Roger Kroeger, a former broker with Invest Financial Corporation in Ft. Lauderdale, Florida, has been accused of misappropriating $300,000 from a 92 year-old woman in Pompano Beach, Florida. Kroeger and his sister have been accused of embezzlement and money laundering of the woman who had been a client of his for over 30 years. Allegedly, two ministers who checked on the woman daily, found suspicious activity on her financial statements including checks written for large amounts. One was for Claudia Mahon, the sister of Roger Kroeger, for $90,000. Kroeger stated that it was a loan from his client to his sister, but the elderly woman stated she had never met Ms. Mahon. A few days later, a cashier’s check for $90,000 marked “loan repayment” arrived for the elderly woman from Ms. Mahon. Allegedly, Kroeger embezzled $290,000 of the woman’s money and put it in his sister’s account. At least $10,000 was used to make improvements on his home. He pleaded guilty to elderly exploitation, organized scheme to defraud, money laundering, grand theft and forging checks.

According to public record with the Financial Industry Regulatory Authority (FINRA), Mr. Kroeger was previously registered with Shearson Lehman Hutton from July 1986 until July 1988, Glenfed Brokerage Services in Glendale, California from April 1989 until September 1990, and Invest Financial Corp in Ft. Lauderdale, Florida from October 1990 until December 2017. He was terminated from Invest for admitting “to facilitating a loan to his sister from a senior client, and was subsequently charged with multiple felony offenses in connection with these circumstances.” He has one criminal pending charge against him, and is not currently registered as a broker within the industry.

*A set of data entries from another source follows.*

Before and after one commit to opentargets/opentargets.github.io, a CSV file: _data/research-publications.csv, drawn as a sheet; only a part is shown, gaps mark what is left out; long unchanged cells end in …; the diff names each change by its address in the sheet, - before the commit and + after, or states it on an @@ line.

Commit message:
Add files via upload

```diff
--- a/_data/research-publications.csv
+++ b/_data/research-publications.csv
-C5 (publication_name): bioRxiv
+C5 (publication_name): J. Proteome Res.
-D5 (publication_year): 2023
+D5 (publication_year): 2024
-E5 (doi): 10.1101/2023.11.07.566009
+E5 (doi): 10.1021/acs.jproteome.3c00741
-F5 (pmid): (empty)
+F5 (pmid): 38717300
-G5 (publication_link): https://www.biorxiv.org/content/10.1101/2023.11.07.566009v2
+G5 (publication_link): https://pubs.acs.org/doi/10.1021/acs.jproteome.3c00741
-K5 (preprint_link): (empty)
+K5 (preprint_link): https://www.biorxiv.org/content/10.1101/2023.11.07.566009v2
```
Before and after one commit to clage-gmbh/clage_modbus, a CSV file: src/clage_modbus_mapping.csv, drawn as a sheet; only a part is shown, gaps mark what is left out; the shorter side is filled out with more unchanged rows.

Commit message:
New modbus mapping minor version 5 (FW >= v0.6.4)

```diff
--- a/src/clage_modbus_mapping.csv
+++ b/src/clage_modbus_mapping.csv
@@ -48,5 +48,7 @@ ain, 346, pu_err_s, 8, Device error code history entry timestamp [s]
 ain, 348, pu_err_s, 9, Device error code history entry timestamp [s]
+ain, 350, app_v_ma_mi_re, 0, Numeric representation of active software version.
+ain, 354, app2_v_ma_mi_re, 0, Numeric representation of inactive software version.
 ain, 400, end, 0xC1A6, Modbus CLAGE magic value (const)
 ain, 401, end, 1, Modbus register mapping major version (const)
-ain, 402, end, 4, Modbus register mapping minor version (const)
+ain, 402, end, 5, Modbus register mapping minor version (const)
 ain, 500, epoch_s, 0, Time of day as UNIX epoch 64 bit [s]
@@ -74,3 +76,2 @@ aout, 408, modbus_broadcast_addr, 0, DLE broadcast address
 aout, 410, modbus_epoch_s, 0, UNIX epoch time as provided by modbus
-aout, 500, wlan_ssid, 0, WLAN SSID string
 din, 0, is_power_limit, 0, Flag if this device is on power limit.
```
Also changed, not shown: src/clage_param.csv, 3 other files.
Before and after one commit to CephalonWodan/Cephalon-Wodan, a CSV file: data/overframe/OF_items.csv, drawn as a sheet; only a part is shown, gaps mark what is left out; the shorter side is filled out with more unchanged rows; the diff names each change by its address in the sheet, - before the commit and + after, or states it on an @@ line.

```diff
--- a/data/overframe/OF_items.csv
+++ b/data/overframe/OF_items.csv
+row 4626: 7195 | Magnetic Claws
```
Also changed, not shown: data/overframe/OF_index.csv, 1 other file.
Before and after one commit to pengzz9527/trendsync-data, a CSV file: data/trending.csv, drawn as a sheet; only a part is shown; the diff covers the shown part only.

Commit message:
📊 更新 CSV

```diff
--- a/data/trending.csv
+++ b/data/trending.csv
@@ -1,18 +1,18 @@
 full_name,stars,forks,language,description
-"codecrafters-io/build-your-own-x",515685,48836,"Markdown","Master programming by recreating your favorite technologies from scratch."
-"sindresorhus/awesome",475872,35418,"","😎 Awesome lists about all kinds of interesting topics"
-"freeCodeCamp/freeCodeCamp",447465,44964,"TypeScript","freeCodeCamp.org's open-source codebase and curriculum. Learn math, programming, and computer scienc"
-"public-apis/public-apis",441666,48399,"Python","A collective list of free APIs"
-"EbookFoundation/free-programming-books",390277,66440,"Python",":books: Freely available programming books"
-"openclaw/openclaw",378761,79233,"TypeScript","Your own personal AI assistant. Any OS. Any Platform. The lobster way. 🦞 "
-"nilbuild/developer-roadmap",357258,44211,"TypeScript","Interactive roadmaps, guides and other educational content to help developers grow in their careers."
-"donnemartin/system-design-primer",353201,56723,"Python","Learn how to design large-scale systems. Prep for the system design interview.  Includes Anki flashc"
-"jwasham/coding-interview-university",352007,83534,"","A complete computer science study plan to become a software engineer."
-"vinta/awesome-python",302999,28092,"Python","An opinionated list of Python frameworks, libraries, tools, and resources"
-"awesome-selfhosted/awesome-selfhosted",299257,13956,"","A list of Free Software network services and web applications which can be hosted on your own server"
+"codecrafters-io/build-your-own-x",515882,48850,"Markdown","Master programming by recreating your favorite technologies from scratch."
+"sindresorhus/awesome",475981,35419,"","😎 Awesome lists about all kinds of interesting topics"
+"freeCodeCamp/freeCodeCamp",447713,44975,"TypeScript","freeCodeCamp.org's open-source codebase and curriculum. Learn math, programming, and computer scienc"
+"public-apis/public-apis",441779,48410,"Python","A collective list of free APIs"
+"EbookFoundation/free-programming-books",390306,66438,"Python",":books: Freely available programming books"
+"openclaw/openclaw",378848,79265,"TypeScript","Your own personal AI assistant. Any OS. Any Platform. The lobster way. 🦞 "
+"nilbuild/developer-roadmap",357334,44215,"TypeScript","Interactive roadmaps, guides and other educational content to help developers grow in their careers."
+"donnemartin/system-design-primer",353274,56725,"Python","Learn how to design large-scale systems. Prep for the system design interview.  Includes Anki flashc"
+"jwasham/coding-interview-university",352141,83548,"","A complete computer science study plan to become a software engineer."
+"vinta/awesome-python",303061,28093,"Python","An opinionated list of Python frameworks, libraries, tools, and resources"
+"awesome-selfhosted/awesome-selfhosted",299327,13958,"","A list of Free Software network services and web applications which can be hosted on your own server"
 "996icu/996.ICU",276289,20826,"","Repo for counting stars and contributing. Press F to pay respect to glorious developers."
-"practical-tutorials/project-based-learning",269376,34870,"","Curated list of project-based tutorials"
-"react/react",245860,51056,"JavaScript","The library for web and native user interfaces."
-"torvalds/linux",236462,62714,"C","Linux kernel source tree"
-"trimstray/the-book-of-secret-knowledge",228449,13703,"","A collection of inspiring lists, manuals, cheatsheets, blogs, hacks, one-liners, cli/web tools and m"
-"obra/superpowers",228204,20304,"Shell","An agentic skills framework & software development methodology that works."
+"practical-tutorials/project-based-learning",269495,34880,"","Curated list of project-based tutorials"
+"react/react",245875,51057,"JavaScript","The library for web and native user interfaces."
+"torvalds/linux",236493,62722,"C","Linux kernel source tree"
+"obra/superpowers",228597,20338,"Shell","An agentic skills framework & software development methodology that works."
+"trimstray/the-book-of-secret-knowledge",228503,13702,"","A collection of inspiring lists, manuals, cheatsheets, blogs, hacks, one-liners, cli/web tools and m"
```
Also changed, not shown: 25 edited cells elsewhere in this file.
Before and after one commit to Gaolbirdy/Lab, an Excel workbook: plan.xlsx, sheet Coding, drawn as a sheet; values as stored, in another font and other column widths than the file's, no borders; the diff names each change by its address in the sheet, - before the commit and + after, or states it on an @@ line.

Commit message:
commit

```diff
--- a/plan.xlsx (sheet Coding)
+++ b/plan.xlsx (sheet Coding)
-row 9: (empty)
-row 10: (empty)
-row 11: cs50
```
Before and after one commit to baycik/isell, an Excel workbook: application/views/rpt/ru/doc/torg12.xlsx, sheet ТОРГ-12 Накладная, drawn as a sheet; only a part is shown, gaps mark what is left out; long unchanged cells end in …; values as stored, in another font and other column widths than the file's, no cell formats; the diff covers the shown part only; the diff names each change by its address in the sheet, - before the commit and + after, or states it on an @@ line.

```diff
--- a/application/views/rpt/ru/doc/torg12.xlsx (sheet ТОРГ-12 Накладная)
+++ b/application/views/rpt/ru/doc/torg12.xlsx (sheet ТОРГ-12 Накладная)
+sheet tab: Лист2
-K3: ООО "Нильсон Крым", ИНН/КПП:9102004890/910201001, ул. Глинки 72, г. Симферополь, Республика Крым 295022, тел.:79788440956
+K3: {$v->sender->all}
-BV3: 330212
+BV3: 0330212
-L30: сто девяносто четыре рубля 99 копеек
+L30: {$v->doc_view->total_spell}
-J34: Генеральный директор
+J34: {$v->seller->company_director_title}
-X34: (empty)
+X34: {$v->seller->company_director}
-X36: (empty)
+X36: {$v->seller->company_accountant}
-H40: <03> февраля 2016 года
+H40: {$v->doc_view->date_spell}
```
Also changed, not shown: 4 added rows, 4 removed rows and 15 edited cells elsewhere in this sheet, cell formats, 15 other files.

Stoltmann Law Offices is investigating Donald Devito, a former registered broker with Wells Fargo. Mr. Devito was terminated from the bank in December 2016, after it was revealed the firm had concerns over the level of trading in client accounts. In 2016 through 2017, Devito has had six complaints filed against him concerning the level of trading and fees generated in his accounts. Customers have claimed that Devito violated securities laws by engaging in churning, unauthorized trading and unsuitable recommendations among other claims. This means the broker will trade in and out of securities, sometimes the same stock, many times over a short period of time. The account will sometimes “turnover” every month with different securities. This is only to profit the broker through the generation of commissions created by the trades, and serves no other purpose. Oftentimes, there are unnecessary fees related to the investments, that the client is forced to pay.

Mr. Devito was previously registered with Individual’s Securities from March 1983 until February 1984, Merrill Lynch in New York, New York from March 1984 until January 2000, Morgan Stanley in Albany, New York from January 2000 until February 2007 and Wells Fargo Advisors in Albany from February 2007 until December 2016. He has 10 customer disputes against him, one of which is currently pending. He is not currently registered as a broker within the industry.

According to a Disciplinary Proceeding with the Financial Industry Regulatory Authority (FINRA), former SW Financial broker Douglas Leone was accused of making potentially unsuitable and excessive transactions in multiple customer accounts. Mr. Leone also failed to appear and provide testimony regarding FINRA’s investigation of him. These are against securities laws and internal firm rules. Excessive trading, also referred to as “churning,” is a particularly egregious form of misconduct by a broker. It is when the broker trades in and out of securities, sometimes in the same stock on the same day, in order to generate large commissions for himself. This typically results in the customer having to pay unnecessary fees. SW Financial may be held liable for investment losses because the firm has a reasonable duty to only recommend and sell those investments that are suitable for customers, based on their age, net worth, investment objectives and investment sophistication. If he does not, the firm may be responsible for money losses in the FINRA arbitration forum on a contingency fee basis.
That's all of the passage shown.